§ **Brief**: In the entries below, find each line with the word "building" and pull it out.
[[ Material to process, beginning ]]
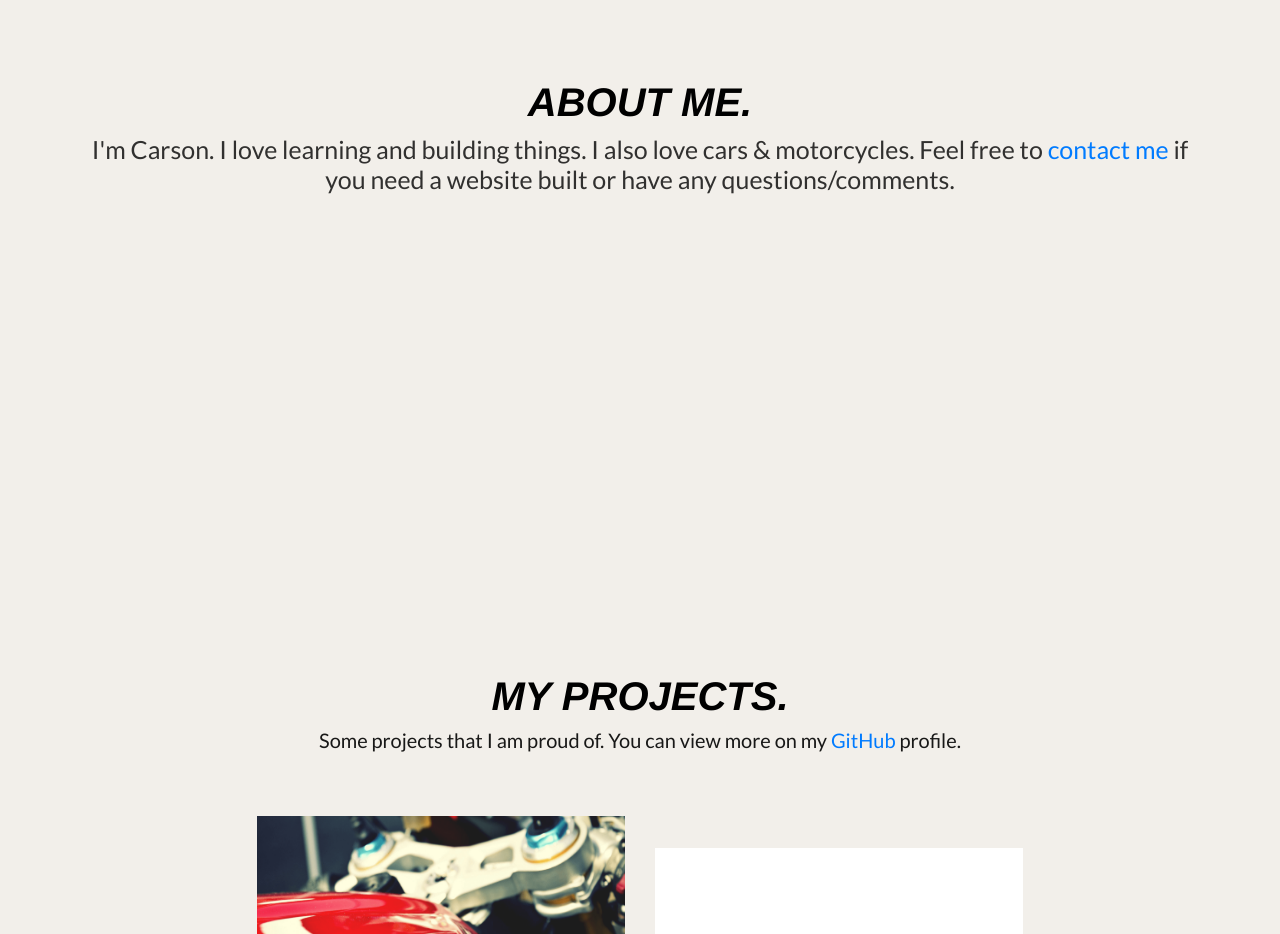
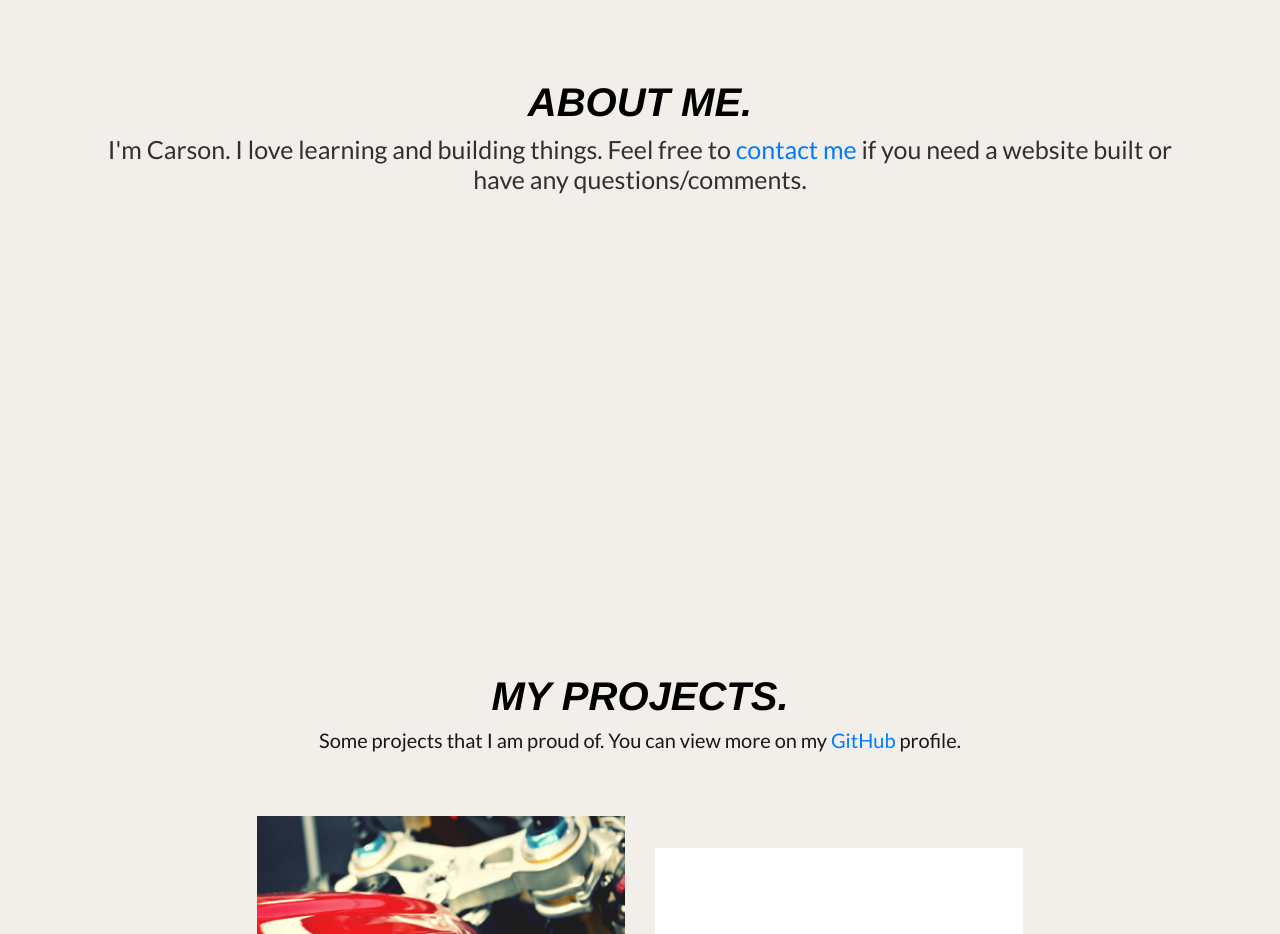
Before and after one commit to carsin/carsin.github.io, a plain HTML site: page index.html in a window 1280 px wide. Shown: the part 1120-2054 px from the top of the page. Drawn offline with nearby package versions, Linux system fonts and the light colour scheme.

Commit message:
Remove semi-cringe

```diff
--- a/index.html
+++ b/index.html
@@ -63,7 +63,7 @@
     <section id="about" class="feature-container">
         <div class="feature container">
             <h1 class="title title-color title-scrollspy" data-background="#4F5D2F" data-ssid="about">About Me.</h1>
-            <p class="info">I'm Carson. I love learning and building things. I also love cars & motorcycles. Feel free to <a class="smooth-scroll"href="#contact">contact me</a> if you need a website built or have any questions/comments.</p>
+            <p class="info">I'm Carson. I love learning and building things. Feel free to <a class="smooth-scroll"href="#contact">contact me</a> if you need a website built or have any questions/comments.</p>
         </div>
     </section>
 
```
[[ Material to process, end ]]
[[ Material to process, beginning ]]
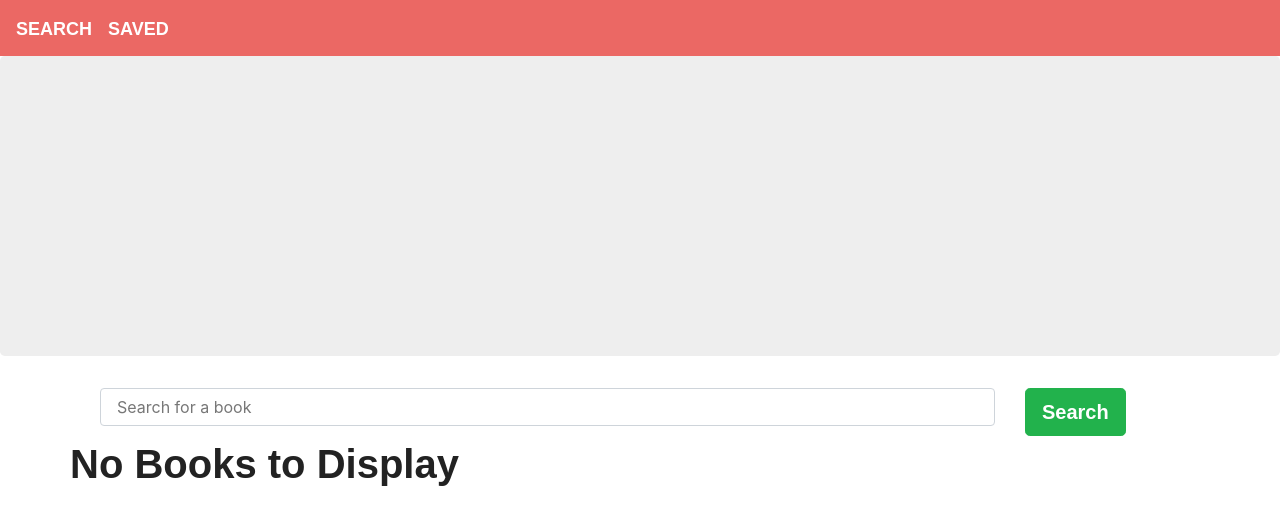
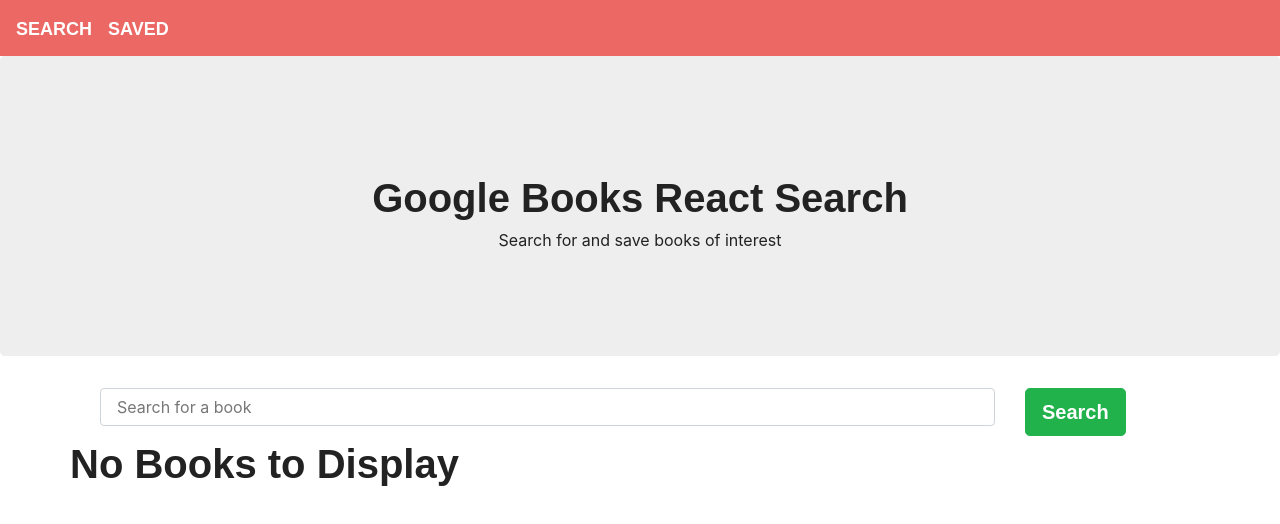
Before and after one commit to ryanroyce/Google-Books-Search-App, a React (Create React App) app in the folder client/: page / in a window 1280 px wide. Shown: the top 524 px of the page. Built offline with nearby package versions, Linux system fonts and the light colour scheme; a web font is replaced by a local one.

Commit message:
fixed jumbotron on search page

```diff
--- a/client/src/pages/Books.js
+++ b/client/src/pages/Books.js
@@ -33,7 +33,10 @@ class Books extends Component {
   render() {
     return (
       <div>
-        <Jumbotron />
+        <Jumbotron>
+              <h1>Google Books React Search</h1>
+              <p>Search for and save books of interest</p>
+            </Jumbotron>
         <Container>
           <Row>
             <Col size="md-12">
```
[[ Material to process, end ]]
§ **Result below**:
-            <p class="info">I'm Carson. I love learning and building things. I also love cars & motorcycles. Feel free to <a class="smooth-scroll"href="#contact">contact me</a> if you need a website built or have any questions/comments.</p>
+            <p class="info">I'm Carson. I love learning and building things. Feel free to <a class="smooth-scroll"href="#contact">contact me</a> if you need a website built or have any questions/comments.</p>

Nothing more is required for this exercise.